North Dakota Cancer Treatment Centers Dialysis Units
The area surrounded in black is served by South Central Adult Services
In 1992, South Central Adult Services received a Project CARE grant from the Administration on Aging. The goal of the project was to develop a coalition in Barnes County, North Dakota which would evaluate the needs of the county’s growing elderly population, as well as assist local communities in developing programs to meet those needs. Sectors of the community, not traditionally involved in services to the elderly, were encouraged to participate in the project. A public forum was held on January 15, 1992. Approximately fifty people attended the forum. Of those present, thirty-two people expressed a desire to be part of the coalition. (In researching the information for this presentation, I noted that the temperature on the day of the first forum was thirty degrees BELOW zero.)
Surveys were developed and distributed to all sectors of the community to determine what needs were not being met. Although the transportation needs within Valley City were being met, there were many people in need of transportation to larger medical facilities in Fargo (60 miles east of Valley City) and Jamestown (35 miles west of Valley City). Many people were unable to access cancer treatments in Fargo and dialysis in Jamestown. Coalition members began recruiting volunteers to transport these patients. By the time we scheduled the first training for the drivers, we had 40 people signed up to drive.
The winter of 93/94 was very difficult and we had several patients requiring daily transportation. Lafarge Dakota, a local trucking firm, contacted us and stated that their drivers were on temporary lay-off during the winter months, and they wanted to volunteer to transport our people during the time they were not working. Lafarge Dakota provided their drivers with a vehicle, a cell phone, and the fuel to provide the rides. The drivers donated their time. We only missed one scheduled appointment through the entire winter because of their driving skills and their determination to get their passengers where they needed to go.
Lafarge Dakota District was the recipient of the "Above and Beyond in Special Needs" award from Sure-Lok Safe and Secure. Here Joan Campbell, retired director of South Central Adult Services, presents the award to Lafarge Dakota District General Manager Paul Chale. From left are drivers, Jim Poehls and Ken Kinney; Heidi Lindemann and Doris Jewett from the Lafarge office; and at right is Pat Hansen, the current director of South Central Adult Services. This is the first time a company has ever been given the award. Campbell and Hansen nominated Lafarge for the award for going above and beyond in providing trips to take cancer patients to Fargo for their appointments. (Jean Schlegel/VCTR)By Jean SchlegelTimes--Record Features Editor
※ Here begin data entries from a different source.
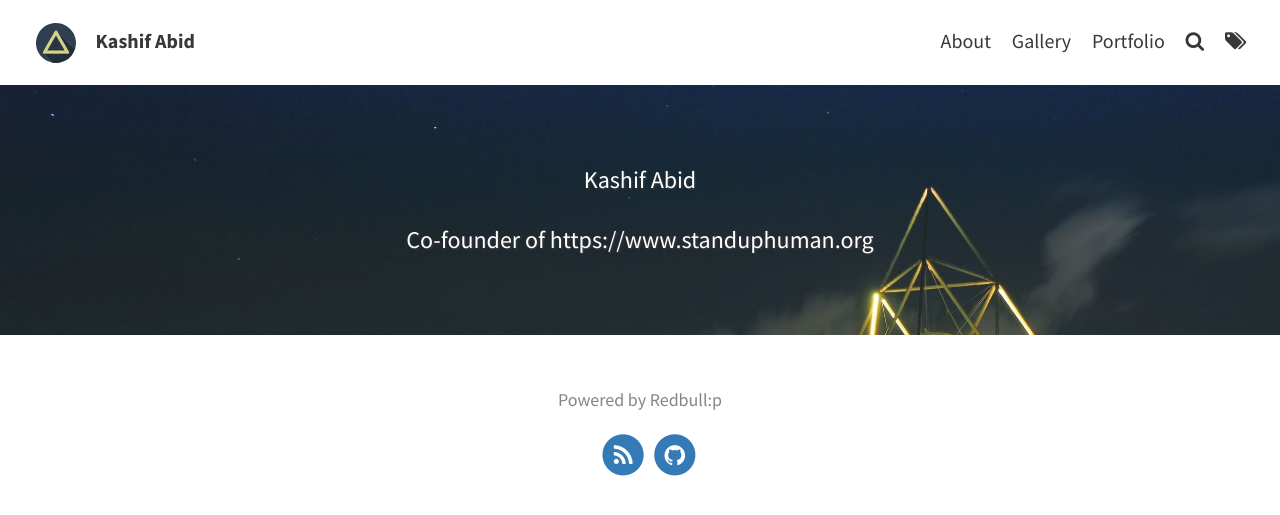
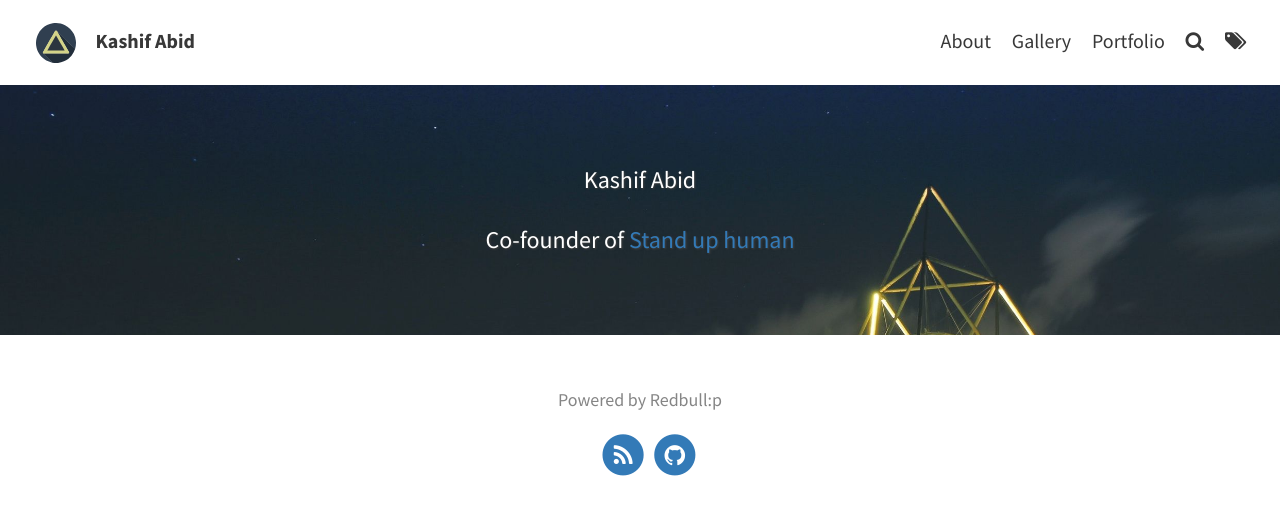
Before and after one commit to kashifabid1106/kashifabid.github.io, a Jekyll site: the page built from index.md, in a window 1280 px wide. Shown: the top 515 px of the page. Built offline with Jekyll 4.4.1, drawn with Linux system fonts in a browser that asks for light colours; our own code applies the rules of GitHub Pages for plain Markdown files; the list of posts is cut into pages by our own code.

Commit message:
Update _config.yml

```diff
--- a/_config.yml
+++ b/_config.yml
@@ -15,7 +15,7 @@ theme_settings:
 
   # Header and footer text
   header_text: > #two or three lines to describe your site
-     <p>Kashif Abid</p> <p>Co-founder of https://www.standuphuman.org</p>
+     <p>Kashif Abid</p> <p>Co-founder of <a href="https://www.standuphuman.org">Stand up human</a></p>
   header_text_feature_image: assets/img/pexels/triangular.jpeg
   footer_text: >
    Powered by Redbull:p </a>
```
Increases in State and Federal funds have allowed us to implement many new routes and services in our region over a period of years. In the late 90s we purchased a vehicle to transport dialysis patients to Jamestown three days each week. There were too many riders to fit in a regular vehicle and some of the passengers had become wheelchair bound. We currently provide rides three days per week to seven individuals, three of whom are unable to transfer to regular seating.
My long-range goal has been to implement service five days per week to Fargo at a cost anyone could afford. Rising fuel prices have made the task of finding private volunteers to drive the 120 mile round-trip much more difficult. In August of this year we received another increase in federal funds. In September, we began providing daily transportation to Fargo for cancer patients and others who have brief appointments in Fargo. South Central Adult Services will provide the rides during the spring, summer and fall months, and Lafarge Dakota will continue to provide rides during the winter months when they are on lay-off.
The most important lesson I have learned from this project, and many others we have implemented over the years, is that we need to work within the community to coordinate services. We also need to keep the community informed of the needs of our people and encourage “non-traditional” people to help meet those needs. You never know who might be looking for a way to help! Pat Hansen, Director South Central Adult Services Website: southcentralseniors.org Email: firstname.lastname@example.org